                            </Events> 
                    </EventInput>";  
     
                XmlSerializer serializer = new XmlSerializer(typeof(EventInput));  
                EventInput ei = (EventInput)serializer.Deserialize(new StringReader(xml));  
     
                Console.WriteLine(ei.Group);  
                foreach(Event e in ei.Events) {  
                    Console.WriteLine(e.Id);  
                }  
     
                Console.WriteLine("\n=============================\n");  
     
                ei = new EventInput() {  
                    Group = "1111",  
                    Events = new Event[] {   
                        new Event() { Id = 3},   
                        new Event() { Id = 7},   
                        new Event() { Id = 10}}  
                };  
     
                serializer.Serialize(Console.Out, ei);  
            }  
        }  

    In case of more complicated xml documents - if you have schema - you can use xsd.exe to auto-generate the class hierarchy for you. For more details about XmlSerialization attributes take a look here: http://msdn.microsoft.com/en-us/library/83y7df3e(VS.85).aspx

    Hope this helps
    Pawel
    • Marked as answer by sOltane Tuesday, February 3, 2009 4:29 PM
    Tuesday, February 3, 2009 4:54 AM
    Moderator
  • I know this question is old, but I stumbled into it and I have a different answer :-)

    The usual way is to generate a class and de-serialize your xml.

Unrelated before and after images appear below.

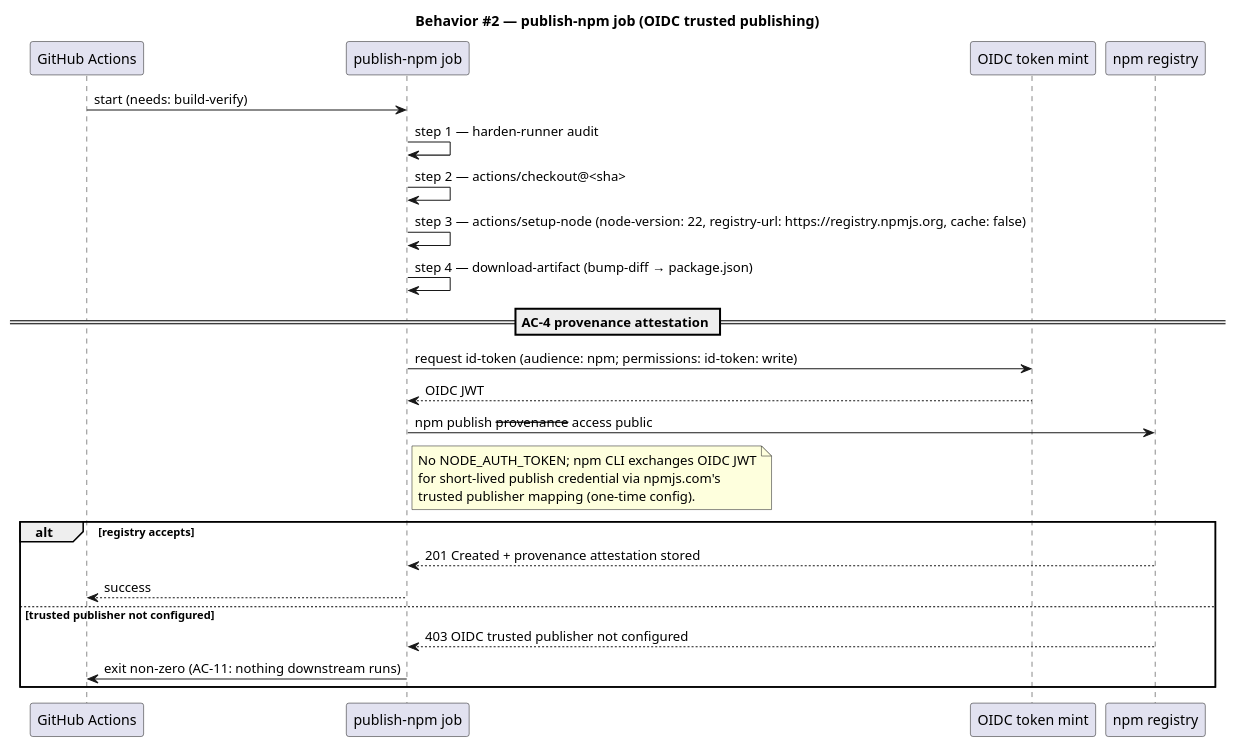
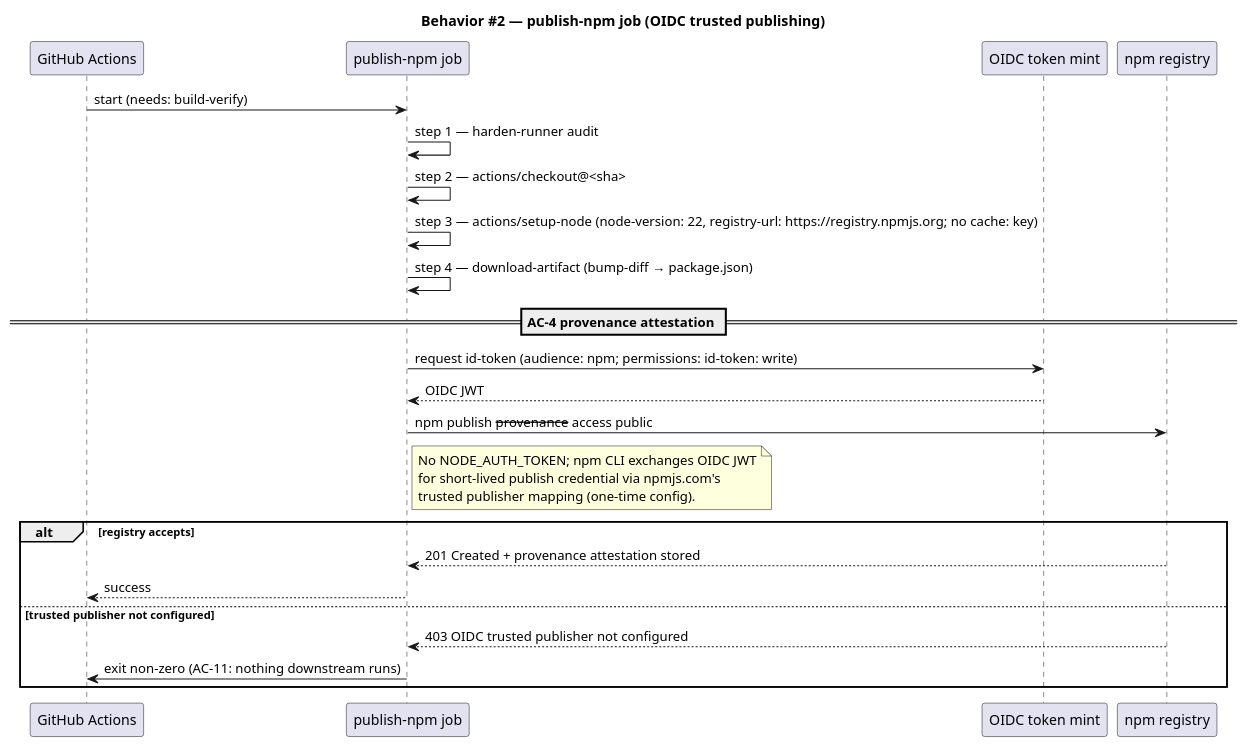
Before and after one commit to friedbotstudio/baseline: the sixth of 12 diagrams in docs/specs/release-workflow.md, drawn with PlantUML. The commit also changed other lines of this file and 6 other files, not shown here.

First line of the commit message:
fix(release-workflow): correct AC-006/AC-011/AC-013 — cache:false fatal + missing build-verify needs edge

````diff
--- a/docs/specs/release-workflow.md
+++ b/docs/specs/release-workflow.md
@@ -229,32 +232,32 @@
 ```plantuml
 @startuml
 title Behavior #2 — publish-npm job (OIDC trusted publishing)
 participant "GitHub Actions" as GHA
 participant "publish-npm job" as PUB
 participant "OIDC token mint" as OIDC
 participant "npm registry" as NPM
 
 GHA -> PUB : start (needs: build-verify)
 PUB -> PUB : step 1 — harden-runner audit
 PUB -> PUB : step 2 — actions/checkout@<sha>
-PUB -> PUB : step 3 — actions/setup-node (node-version: 22, registry-url: https://registry.npmjs.org, cache: false)
+PUB -> PUB : step 3 — actions/setup-node (node-version: 22, registry-url: https://registry.npmjs.org; no cache: key)
 PUB -> PUB : step 4 — download-artifact (bump-diff → package.json)
 
 == AC-4 provenance attestation ==
 PUB -> OIDC : request id-token (audience: npm; permissions: id-token: write)
 OIDC --> PUB : OIDC JWT
 PUB -> NPM : npm publish --provenance --access public
 note right of PUB
   No NODE_AUTH_TOKEN; npm CLI exchanges OIDC JWT
   for short-lived publish credential via npmjs.com's
   trusted publisher mapping (one-time config).
 end note
 alt registry accepts
   NPM --> PUB : 201 Created + provenance attestation stored
   PUB --> GHA : success
 else trusted publisher not configured
   NPM --> PUB : 403 OIDC trusted publisher not configured
   PUB -> GHA : exit non-zero (AC-11: nothing downstream runs)
 end
 @enduml
 ```
````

    But (warning: shameless self-promotion here) I just published a nuget package, here, with which you don't have to. You just go:

    string xml = System.IO.File.ReadAllText(@"C:\test\books.xml");
    var book = Dandraka.XmlUtilities.XmlSlurper.ParseText(xml);

    That is literally it, nothing else needed. And, most importantly, if your xml changes, your object changes automagically as well.

    If you prefer to download the dll directly, the github page is here.


    Friday, August 23, 2019 6:32 AM